You may never meet your favourite artists, and they may never know you. Then again, these days it’s perfectly possible that your paths may cross, whether it be on social media or in person at one of their shows. Either way, they can be a love of your life, a friend, an inspiration, communicating to you through their words, music and videos. Even if they’re not in direct contact with you, it can feel as though they are. And for many people, music can be a genuine lifeline. It can be a vital escape from stress and darkness, or an essential avenue through which to express and develop yourself. There charities like Nordoff-Robbins, for example, whose work with music makes a massive difference to many people.
The power of music really cannot be underestimated. It can impact every single person in every conceivable way. Whether it be a very basic piece with minimal lyrics or melody, or a highly complex and constructed piece of epic wonder, it can have a major impact. Even if you can’t feel anything from a particular song, that doesn’t mean others can’t. The same goes for TV stars, film actors, comedians, footballers, athletes, painters, sculptors, scientists, authors and so on. Famous people of all types and from all walks of life can have a lasting impact and can endear themselves to the hearts of millions through the work they do.
And you don’t even have to be super-famous to achieve the respect of a large number of strangers. Places like Youtube give places for all sorts of people to share their lives and entertain a worldwide audience, such as the beautiful and brave Charlotte Eades, who garnered a huge following and inspired many people, just by spreading awareness of cancer. Her passing was just as keenly felt by many people who had never met her, and also made the news.
So if the news and social media makes a big deal out of a celebrity passing away who you’ve never heard of or liked, yet loads of other people seem to be a fan of them, then let them have their moment. It will be important to others even if it isn’t to you. People need to get over the shock, they need to grieve, and it’s only right to celebrate that person’s life if they’re widely respected, having inspired and entertained millions of fans. There’s nothing wrong with that. The news will return to normal, the world isn’t going to stop turning just because of it. People aren’t going to forget about everything else that’s happening, and you’ll still find other stories you’re more interested in under the main headline.

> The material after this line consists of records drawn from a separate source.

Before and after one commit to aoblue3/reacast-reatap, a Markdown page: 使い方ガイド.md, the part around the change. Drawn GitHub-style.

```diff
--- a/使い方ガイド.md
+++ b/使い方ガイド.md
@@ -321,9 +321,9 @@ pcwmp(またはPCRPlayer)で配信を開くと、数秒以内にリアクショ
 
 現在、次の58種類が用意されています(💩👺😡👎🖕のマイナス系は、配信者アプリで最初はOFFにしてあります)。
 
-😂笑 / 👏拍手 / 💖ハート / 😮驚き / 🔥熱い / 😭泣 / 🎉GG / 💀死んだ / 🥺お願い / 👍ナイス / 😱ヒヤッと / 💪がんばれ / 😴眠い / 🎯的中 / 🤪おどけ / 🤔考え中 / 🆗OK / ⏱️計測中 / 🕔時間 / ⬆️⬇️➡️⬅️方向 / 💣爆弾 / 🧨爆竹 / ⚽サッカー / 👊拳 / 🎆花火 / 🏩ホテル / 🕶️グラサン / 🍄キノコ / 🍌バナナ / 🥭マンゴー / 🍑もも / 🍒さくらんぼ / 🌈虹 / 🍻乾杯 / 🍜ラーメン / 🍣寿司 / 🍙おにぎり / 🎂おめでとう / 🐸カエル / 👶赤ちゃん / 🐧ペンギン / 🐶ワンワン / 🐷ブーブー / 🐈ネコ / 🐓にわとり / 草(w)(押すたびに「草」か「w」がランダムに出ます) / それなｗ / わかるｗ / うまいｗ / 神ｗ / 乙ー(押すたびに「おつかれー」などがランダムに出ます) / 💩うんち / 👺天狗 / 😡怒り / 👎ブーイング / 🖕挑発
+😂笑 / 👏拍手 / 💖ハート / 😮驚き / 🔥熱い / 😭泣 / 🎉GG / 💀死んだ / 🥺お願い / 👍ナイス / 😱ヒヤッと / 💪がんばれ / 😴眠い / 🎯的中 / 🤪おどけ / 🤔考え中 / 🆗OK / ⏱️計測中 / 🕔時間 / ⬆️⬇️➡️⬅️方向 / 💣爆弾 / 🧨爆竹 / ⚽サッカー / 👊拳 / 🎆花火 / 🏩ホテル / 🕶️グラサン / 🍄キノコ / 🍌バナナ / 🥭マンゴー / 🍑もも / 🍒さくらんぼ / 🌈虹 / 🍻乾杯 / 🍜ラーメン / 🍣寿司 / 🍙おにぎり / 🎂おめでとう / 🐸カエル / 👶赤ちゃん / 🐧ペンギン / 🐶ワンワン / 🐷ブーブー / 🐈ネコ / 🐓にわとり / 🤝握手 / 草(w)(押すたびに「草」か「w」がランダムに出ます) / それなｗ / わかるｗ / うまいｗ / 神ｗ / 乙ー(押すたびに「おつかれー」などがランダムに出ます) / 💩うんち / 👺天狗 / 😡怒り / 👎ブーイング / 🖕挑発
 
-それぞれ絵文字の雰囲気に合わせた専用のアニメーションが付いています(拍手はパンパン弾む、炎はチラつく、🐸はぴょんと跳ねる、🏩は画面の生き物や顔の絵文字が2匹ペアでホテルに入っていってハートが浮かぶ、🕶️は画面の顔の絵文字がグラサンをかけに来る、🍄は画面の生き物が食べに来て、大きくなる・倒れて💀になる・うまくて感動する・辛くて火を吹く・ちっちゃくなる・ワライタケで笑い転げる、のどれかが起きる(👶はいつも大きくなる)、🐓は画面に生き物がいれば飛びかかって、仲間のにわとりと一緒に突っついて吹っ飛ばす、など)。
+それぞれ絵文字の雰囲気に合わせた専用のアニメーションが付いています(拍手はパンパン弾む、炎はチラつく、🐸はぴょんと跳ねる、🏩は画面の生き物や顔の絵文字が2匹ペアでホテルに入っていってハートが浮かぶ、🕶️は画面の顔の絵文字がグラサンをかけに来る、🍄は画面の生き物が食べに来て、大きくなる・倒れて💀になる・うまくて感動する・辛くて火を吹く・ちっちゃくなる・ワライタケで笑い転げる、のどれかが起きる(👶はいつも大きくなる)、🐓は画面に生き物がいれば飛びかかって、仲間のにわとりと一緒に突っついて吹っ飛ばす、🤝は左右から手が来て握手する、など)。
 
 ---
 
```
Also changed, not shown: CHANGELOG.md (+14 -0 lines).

All forms of entertainment and culture, be it music, TV, films, books, sports, arts or whatever, are all very important in the world. They unite and inspire, entertain and inform, and give pleasure and joy to millions every day. So for all the celebrities we’ve lost this year, we should be grateful for the memories and inspiration they’ve left us with, which we can continue to enjoy and take comfort from in their absence for many yeras to come. But let’s hope we don’t lose too many more this year either, or the obituaries round-ups at the end of the year are going to go on forever! If there is a God somewhere and he’s putting together some kind of big festival or variety show, he’s surely got enough performers for it now!